Seven selected artists presented new work throughout The Substation’s expansive Melbourne gallery spaces in June-July 2014. The exhibition has since then been restaged in Warrnambool and Castlemaine, and will complete its tour of regional Victoria at the Cowwarr Art Space, a converted butter factory and renowned gallery in Gippsland.
This is the third year that the Cowwarr Art Space has hosted a Future Now exhibition. During the exhibition we will be offering an education program that presents a significant opportunity for our local students to explore, question and experience current contemporary art practise from recent VCA Honours graduates.
This particular tour enables the artists to continue developing their work and reshape the exhibition in response to each venue.
Each of the selected artists demonstrate an engagement with current themes in contemporary art. Using strategies as varied as humour, movement, narrative, and spatial intervention, these artists are each finding ways to approach the world through their own, sometimes fictionalised, interpretations of experience, space and systems.

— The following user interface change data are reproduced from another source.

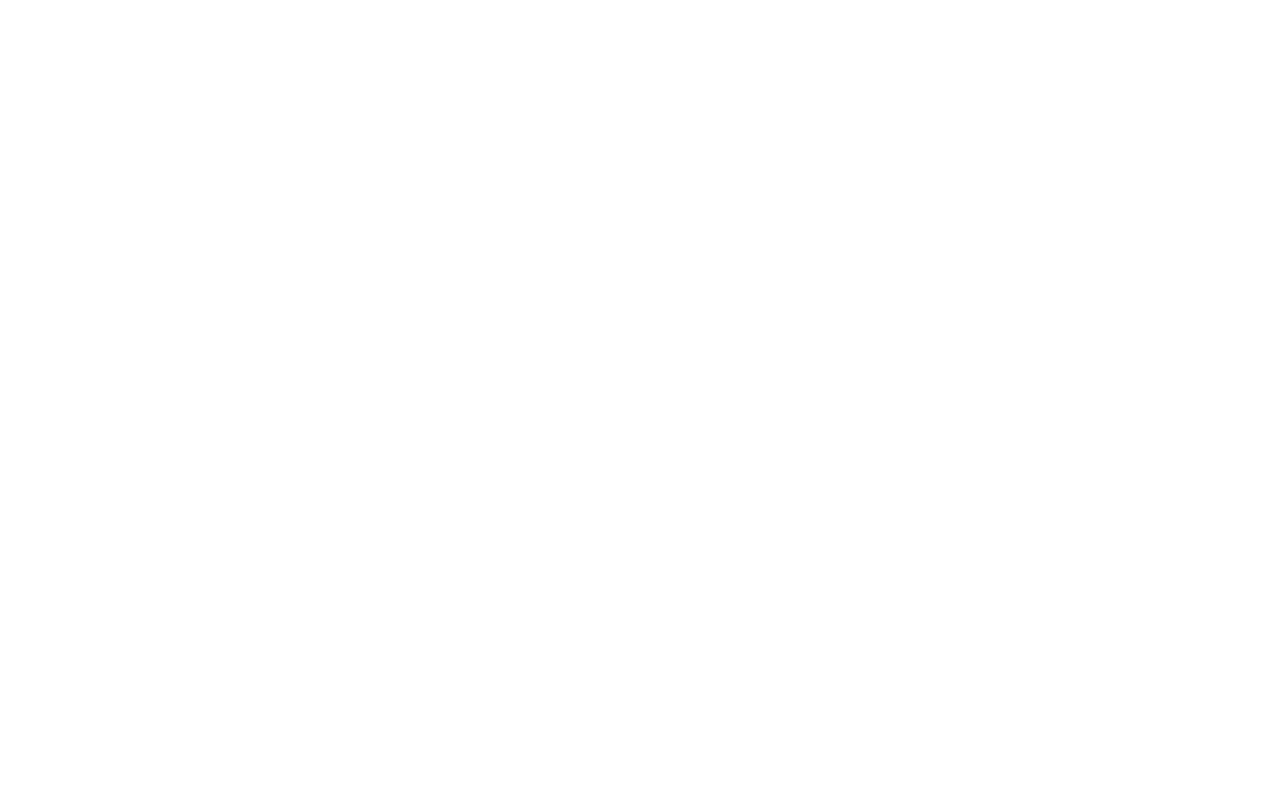
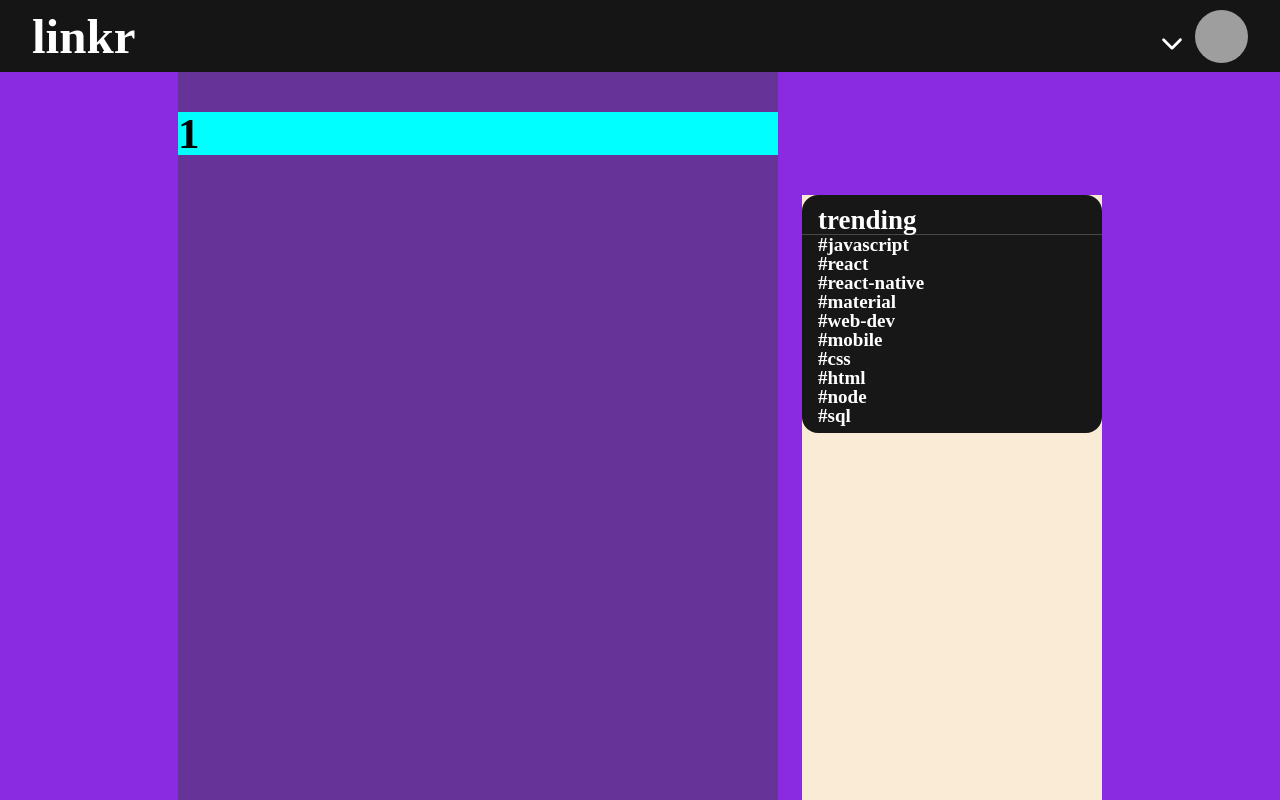
Before and after one commit to DCSouza2306/projetao-linkr-front-end-, a React (Create React App) app: page /hashtag/1 in a window 1280 px wide. Before the commit this address had no page. Shown: the top 800 px of the page. Built offline with nearby package versions, Linux system fonts and the light colour scheme; grey boxes are pictures that could not be loaded.

Commit message:
feat: hashtag-page model ready

```diff
--- a/src/App.js
+++ b/src/App.js
@@ -3,6 +3,7 @@
 import SignUpPage from "./pages/SignUp-page";
 import LoginPage from "./pages/Login-page";
 import GlobalStyle from "./components/Global-style";
+
 
 function App() {
   return (
@@ -11,7 +12,7 @@
 
 
       <Routes>
-        <Route path="/hashtag" element={<HashtagPage />} />
+        <Route path="/hashtag/:hashtag" element={<HashtagPage />} />
         <Route path="/sign-up" element={<SignUpPage />} />
         <Route path="/" element={<LoginPage />} />
       </Routes>
--- a/src/components/Header.js
+++ b/src/components/Header.js
@@ -25,7 +25,7 @@
 }
 
 const Container = styled.header`
-    width: 100vw;
+    width: 100%;
     height: 72px;
     display: flex;
     align-items: center;
--- a/src/pages/Hashtag-page.js
+++ b/src/pages/Hashtag-page.js
@@ -1,20 +1,64 @@
+import { useParams } from "react-router-dom"
 import styled from "styled-components"
+import HashtagBox from "../components/Hashtag-box"
 import Header from "../components/Header"
 
+
 export default function HashtagPage() {
+    const {hashtag} = useParams()
+
     return (
         <Container>
             <Header />
+            <div className="content">
+                <div className="timeLineContainer">
+                    <h2>{hashtag}</h2>
 
+                    <div className="timeLine">
 
-
+                    </div>
+                </div>
+                <div className="sideBar">
+                    <HashtagBox />
+                </div>
+            </div>
         </Container>
     )
 }
 
 
 const Container = styled.div`
-    width: 100vw;
+    width: 100%;
     height: 100vh;
     background-color: blueviolet;
+
+    .content{
+        width: 100%;
+        display: flex;
+        justify-content: center;
+
+        .timeLineContainer{
+            width: 600px;
+            height: 200vw;
+            background-color: rebeccapurple;
+
+            h2{
+                font-size: 43px;
+                font-weight: bold;
+                margin: 40px 0;
+                background-color: aqua;
+            }
+
+            .timeLine{
+                width: 100%;
+                background-color: red;
+            }
+        }
+
+        .sideBar{
+            margin-top: 123px;
+            background-color: antiquewhite;
+            margin-left: 24px;
+        }
+    }
 `
```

Daniel Belfield’s recent work in video and installation manipulates logic to create alternative systems of time. Poetic and laced with humour, his works draw attention to our attempts to rationalise and index time while highlighting the inherent absurdities and inaccuracies of this process.
Working site-responsively, Sarah Duyshart navigates architectural boundaries with her kinetic ‘spatial drawings’ of string and pulley systems. Developed from sketches and sound field recordings, Duyshart’s installations describe and refer to hidden and inaccessible spaces.
Christina Hayes’s paintings reflect her work as a theatre designer and her ongoing collaborative practice with The Sisters Hayes. Family drama and shared histories relating to place and identity weave their way into Hayes’s large-scale paintings that involve storytelling, play-acting and dress-ups.
Recently seen in ACCA’s NEW14, Kenny Pittock’s work engages with contemporary Australian life and culture through humour and sentimentality. His observational practice includes drawing, sculpture, installation and video, and focuses on common sites of everyday experience.
Dan Peter Petersen works with text, kinetic sculpture and appropriated imagery. His installations group semiotic references that form a personal interpretation of information – idealised versions of familiar things that attempt to dissolve the anxiety of problematic concepts.
Alex Purchase constructs architectural spaces that create convincing portals into alternate realities within the gallery space. With reference to theatre, cinema and virtual reality, her work explores the psychological effects of our built environments and the construction of atmosphere, acknowledging the interplay between fantasy and reality.
Isabelle Sully’s practice relies on the notion of transformations and often explores the translation between visual and verbal language. Her work in Future Now emerges from the memory of a lost artwork that is remade and reconfigured to fit the different sites of the exhibition tour.